\ifcase\tmpnum\or\kern-1sp \or\kern-2sp \or\kern-3sp \or\kern-4sp \fi}
\protected\def\mstycase
{\ifcase\tmpnum\expandafter\gobblefour\or\expandafter\usefourth\or
\expandafter\usethird\or\expandafter\usesecond\or
\expandafter\usefirst\else\expandafter\gobblefour\fi}
\protected\def\mathcase{\getmsty\mstycase}

\long\def\gobblefour#1#2#3#4{}
\long\def\usefourth#1#2#3#4{#4}
\long\def\usethird#1#2#3#4{#3}
\long\def\usesecond#1#2#3#4{#2}
\long\def\usefirst#1#2#3#4{#1}

\def\tmpa{If this prints it means it doesn't work}
\newcommand*\foo
{\mathcase % compare with \mathchoice
{\def\tmpa{displaystyle}}
{\def\tmpa{textstyle}}
{\def\tmpa{scriptstyle}}
{\def\tmpa{scriptscriptstyle}}
\text\tmpa}

\let\savedstyle\displaystyle

\def\thisstyle#1{\begingroup\mathcase{\let\savedstyle\displaystyle}{\let\savedstyle\textstyle}{\let\savedstyle\scriptstyle}{\let\savedstyle\scriptscriptstyle}#1\endgroup}

\begin{document}

$\sum \scriptstyle \sum \thisstyle{% \fbox{$$\sum \savedstyle \sum \thisstyle{% \fbox{\( \sum \savedstyle \sum \thisstyle{% \fbox{\( \sum \savedstyle \sum$$}% }\)}% }\)}% }$

\end{document}


Looking at the PDF in TeXworks viewer while compiling it, we see:

After the first pass:

After the second pass:

After the third pass:

After the fourth pass:
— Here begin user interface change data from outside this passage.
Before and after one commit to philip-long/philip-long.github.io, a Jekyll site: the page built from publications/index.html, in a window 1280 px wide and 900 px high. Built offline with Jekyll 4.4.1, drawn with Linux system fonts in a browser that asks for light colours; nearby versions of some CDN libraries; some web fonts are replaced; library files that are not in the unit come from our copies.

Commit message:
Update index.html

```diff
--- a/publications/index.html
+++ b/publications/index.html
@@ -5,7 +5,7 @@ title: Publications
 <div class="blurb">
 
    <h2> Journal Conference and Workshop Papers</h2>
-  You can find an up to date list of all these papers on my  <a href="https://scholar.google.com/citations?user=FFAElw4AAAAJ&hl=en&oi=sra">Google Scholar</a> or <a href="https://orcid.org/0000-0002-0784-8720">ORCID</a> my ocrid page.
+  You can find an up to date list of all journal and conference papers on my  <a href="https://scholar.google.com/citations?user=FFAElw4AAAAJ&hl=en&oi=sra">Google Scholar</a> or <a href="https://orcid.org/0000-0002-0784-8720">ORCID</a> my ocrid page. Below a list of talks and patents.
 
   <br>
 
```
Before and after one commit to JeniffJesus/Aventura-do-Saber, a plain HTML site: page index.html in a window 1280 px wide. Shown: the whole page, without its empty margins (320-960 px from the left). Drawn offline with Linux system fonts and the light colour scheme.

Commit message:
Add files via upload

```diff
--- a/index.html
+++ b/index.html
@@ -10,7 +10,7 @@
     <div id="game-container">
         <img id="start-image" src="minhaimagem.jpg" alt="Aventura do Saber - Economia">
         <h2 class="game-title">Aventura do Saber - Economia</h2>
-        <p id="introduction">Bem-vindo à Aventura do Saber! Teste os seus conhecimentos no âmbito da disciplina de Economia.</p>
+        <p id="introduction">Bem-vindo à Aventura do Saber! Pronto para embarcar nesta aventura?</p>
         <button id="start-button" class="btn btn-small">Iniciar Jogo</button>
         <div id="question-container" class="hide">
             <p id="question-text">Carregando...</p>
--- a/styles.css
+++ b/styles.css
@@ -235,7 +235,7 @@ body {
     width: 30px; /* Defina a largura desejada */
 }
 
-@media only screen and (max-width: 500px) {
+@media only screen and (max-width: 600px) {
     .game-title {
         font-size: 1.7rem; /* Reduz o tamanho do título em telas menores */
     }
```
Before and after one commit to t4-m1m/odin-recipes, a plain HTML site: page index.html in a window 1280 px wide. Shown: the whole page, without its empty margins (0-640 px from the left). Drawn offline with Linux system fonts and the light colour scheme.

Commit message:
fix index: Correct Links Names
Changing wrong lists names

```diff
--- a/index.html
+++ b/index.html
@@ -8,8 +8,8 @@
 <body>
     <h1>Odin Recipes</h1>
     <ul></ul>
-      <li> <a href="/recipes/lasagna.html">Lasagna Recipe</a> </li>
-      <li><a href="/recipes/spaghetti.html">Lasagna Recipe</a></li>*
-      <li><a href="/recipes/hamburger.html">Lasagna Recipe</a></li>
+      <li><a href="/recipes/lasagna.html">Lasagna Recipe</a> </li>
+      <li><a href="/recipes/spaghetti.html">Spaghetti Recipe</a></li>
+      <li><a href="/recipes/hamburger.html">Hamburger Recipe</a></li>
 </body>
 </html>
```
So, the solution trades off the number of passes to improve the speed of each pass. (Though it would be good if it also warned you when the document is not yet stable.) While not a perfect solution, I'm convinced that this is just about the best alternative that is possible, given the nature of TeX (and TeX itself is unlikely to change in this aspect in the foreseeable future).

There is also the mathstyle package (see discussion here), which works around \mathchoice by tapping into all of the math mode delimiters (but not \( apparently!), and injecting some logic to keep track of what the current math style is going to be, out of band with TeX. But, as pointed out in Aditya's comment here, there are cases where it fails to predict TeX's behaviour. For example, with the use of \over, \atop TeX primitives. (The comment is 5 years old though. Maybe it had become better in the meantime?)

So the best answer is to reduce the number of \mathchoice levels of nesting (note that a \mathchoice is contained in \ThisStyle, \text, \mathpalette, etc.) where possible (e.g. I removed a few redundant \TextStyles in the precursor question), or if you can infer the math style using common sense reasoning, you could redefine \mathchoice locally to short-circuit it.

All in all, it's a surprising outcome. This is the first time that I wanted to do something with LaTeX and it turned out to be impractical. Also, while trying to hack around \mathchoice, I've met all the horrors of macro languages, where you never quite know what's going to expand in what order. (Just take a look at the "classical" way being \expandafter\expandafter\expandafter\expandafter\expandafter... in this solution, and you know something's wrong.) Finally, for software from the seventies, the semantics of \mathchoice seem somewhat inefficient, even if its intended purpose is just to typeset a single custom symbol...